TASK DESCRIPTION
Output the data unchanged and complete, minus the images.

----- PROVIDED RECORDS

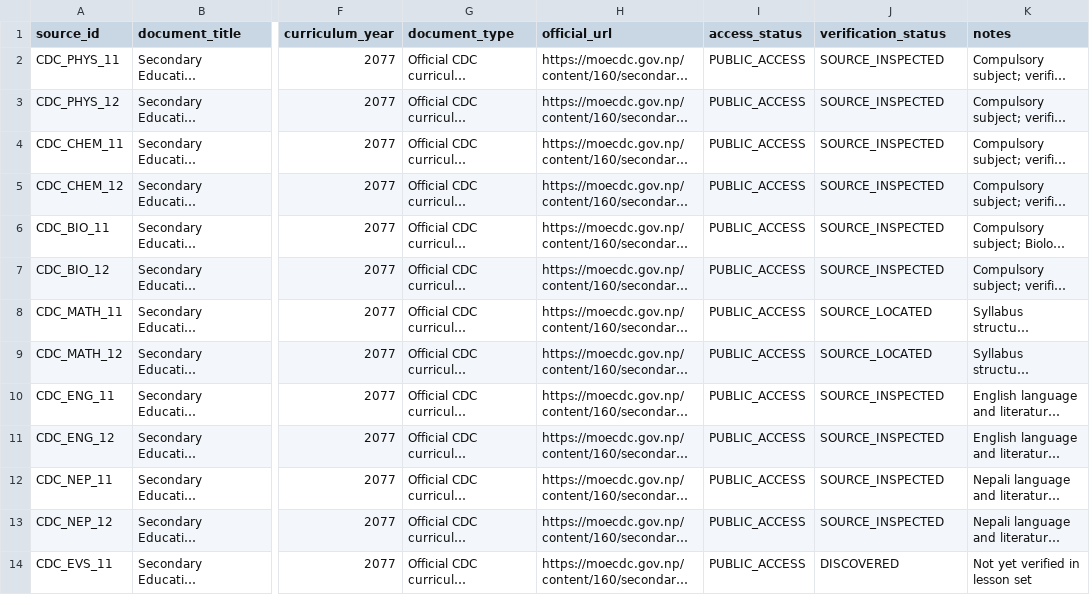
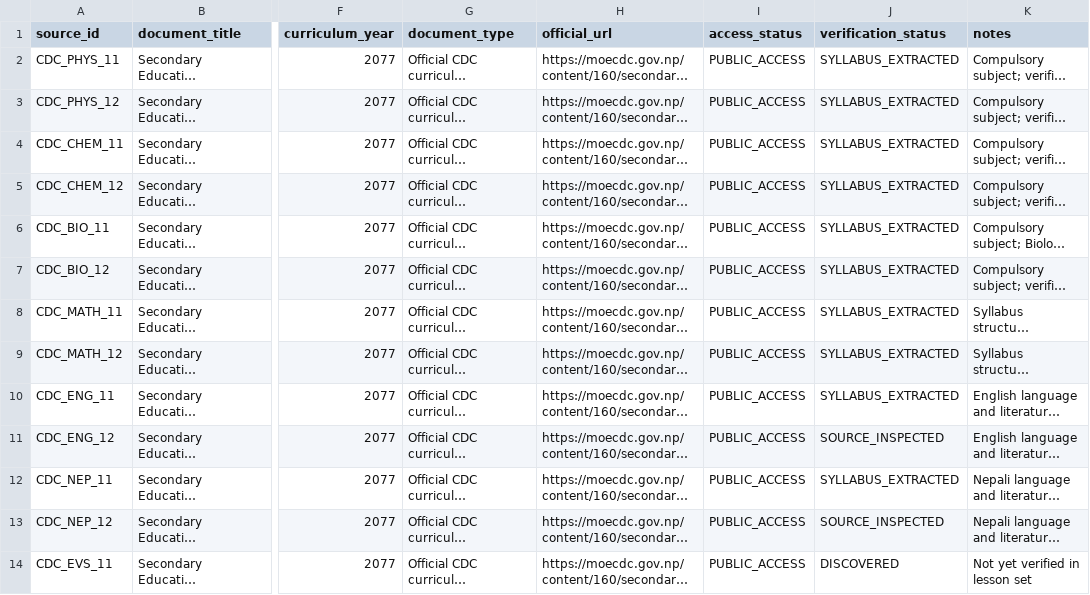
Before and after one commit to sagarxettri000/Akshar, a CSV file: curriculum/neb_grade_11_12/curriculum_sources.csv, drawn as a sheet; only a part is shown, gaps mark what is left out; long unchanged cells end in …; the diff names each change by its address in the sheet, - before the commit and + after, or states it on an @@ line.

```diff
--- a/curriculum/neb_grade_11_12/curriculum_sources.csv
+++ b/curriculum/neb_grade_11_12/curriculum_sources.csv
-J2:J7 (verification_status): SOURCE_INSPECTED
+J2:J7 (verification_status): SYLLABUS_EXTRACTED
-J8:J9 (verification_status): SOURCE_LOCATED
+J8:J9 (verification_status): SYLLABUS_EXTRACTED
-J10 (verification_status): SOURCE_INSPECTED
+J10 (verification_status): SYLLABUS_EXTRACTED
-J12 (verification_status): SOURCE_INSPECTED
+J12 (verification_status): SYLLABUS_EXTRACTED
```
Also changed, not shown: curriculum/neb_grade_11_12/coverage_matrix.csv, curriculum/neb_grade_11_12/master_subject_inventory.csv, 41 other files.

----------

ANSWER BELOW
Before and after one commit to sagarxettri000/Akshar, a CSV file: curriculum/neb_grade_11_12/curriculum_sources.csv, drawn as a sheet; only a part is shown, gaps mark what is left out; long unchanged cells end in …; the diff names each change by its address in the sheet, - before the commit and + after, or states it on an @@ line.

```diff
--- a/curriculum/neb_grade_11_12/curriculum_sources.csv
+++ b/curriculum/neb_grade_11_12/curriculum_sources.csv
-J2:J7 (verification_status): SOURCE_INSPECTED
+J2:J7 (verification_status): SYLLABUS_EXTRACTED
-J8:J9 (verification_status): SOURCE_LOCATED
+J8:J9 (verification_status): SYLLABUS_EXTRACTED
-J10 (verification_status): SOURCE_INSPECTED
+J10 (verification_status): SYLLABUS_EXTRACTED
-J12 (verification_status): SOURCE_INSPECTED
+J12 (verification_status): SYLLABUS_EXTRACTED
```
Also changed, not shown: curriculum/neb_grade_11_12/coverage_matrix.csv, curriculum/neb_grade_11_12/master_subject_inventory.csv, 41 other files.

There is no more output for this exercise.